All teams go through steps to develop trust and understanding on the way to becoming a strong team. In the workplace, it is common to experience disruptions such as conflict, disagreements, process changes, workflow changes, employee changes, etc. These workplace difficulties and constant changes can make it impossible to foster a culture of trust, both between employees on a team, and between all teams that make up your company. How important is a culture built on trust, you ask? Building trust within a company is the only way an organization can reach its highest potential.
Back to the podcast! There was a statement that particularly struck me:
“You receive truth when there is trust.”
I considered some of the difficult conversations that have occurred in my workplace over the years, and reflected on my perception of these exchanges. I came to a real understanding that if any member of your team felt comfortable enough to approach you with a difficult conversation, that must speak volumes of the level of trust you share. It is amazing to consider how my thought process has changed.

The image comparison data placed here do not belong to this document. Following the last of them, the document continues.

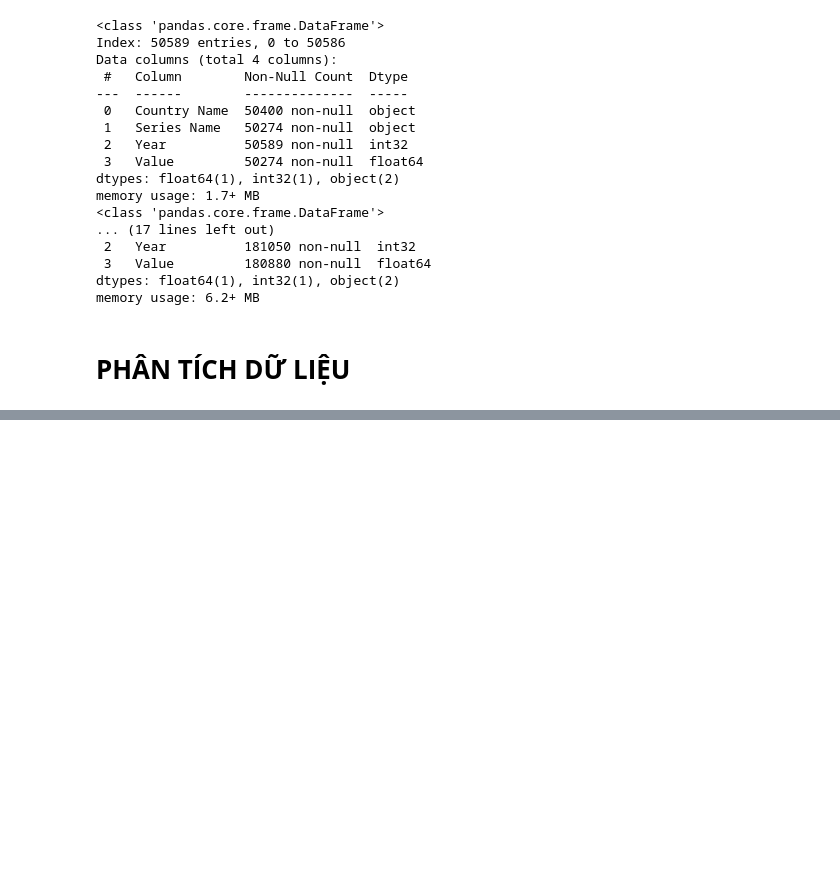
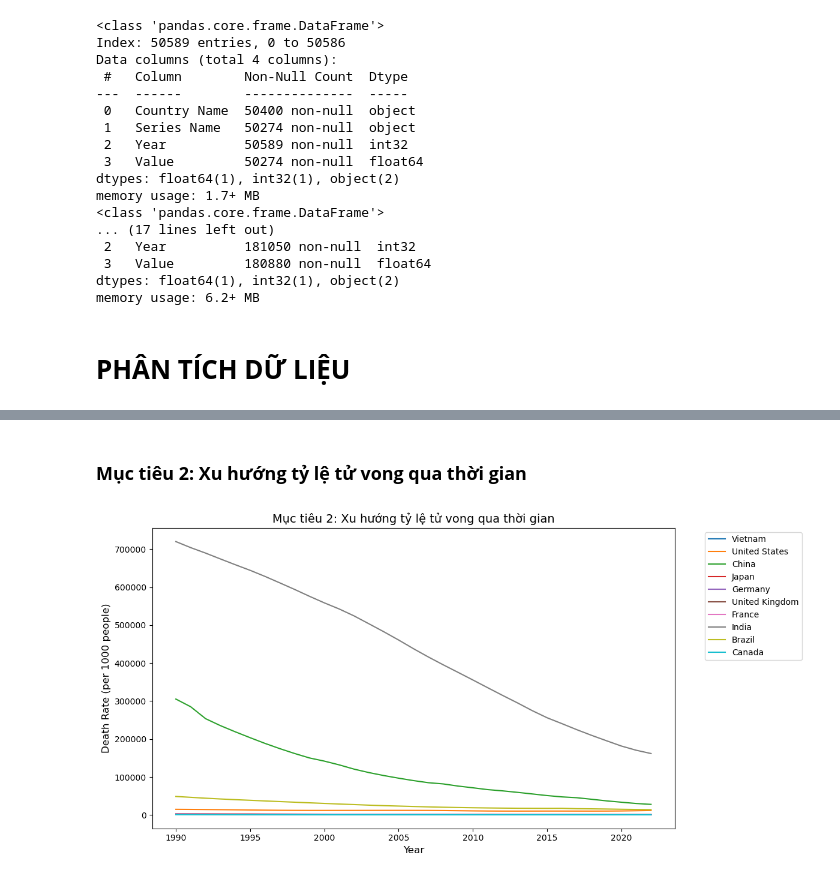
Before and after one commit to RokeMSE/-Lab02--Data-Visualization, a Jupyter notebook: 22127225_22127357_22127374.ipynb, the cells around one changed output, grey strips where cells are left out. Drawn from its saved outputs; the diff is of its cells as text; code cells hidden in the pictures; blank space fills up the shorter version.

```diff
--- a/22127225_22127357_22127374.ipynb
+++ b/22127225_22127357_22127374.ipynb
@@ -388,0 +420,15 @@ plt.show()
+# %% [markdown]
+### **Mục tiêu 2: Xu hướng tỷ lệ tử vong qua thời gian**
+# %%
+plt.figure(figsize=(12, 6))
+for country in relevant_country_names:
+    country_data = death_rate_grouped[death_rate_grouped['Country Name'] == country]
+    plt.plot(country_data['Year'], country_data['Value'], label=country)
+plt.title('Mục tiêu 2: Xu hướng tỷ lệ tử vong qua thời gian', fontsize=14)
+plt.xlabel('Year', fontsize=12)
+plt.ylabel('Death Rate (per 1000 people)', fontsize=12)
+plt.legend(bbox_to_anchor=(1.05, 1), loc='upper left')
+plt.tight_layout()
+plt.show()
+# %% [output]
+[figure, added]
```
Also changed, not shown: parts of 23 cells of this notebook.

I want to work at a place that fosters trust. A team with trust is a team that can reach its highest success. With trust, we are all free to have positive and negative thoughts, as well as useful and maybe-not-so-realistic ideas. Trust allows a company and its team members to communicate effectively and openly through any roadblocks. With trust, we can direct our focus and energies on forward thinking, positive solutions and keeping the passion for our success alive.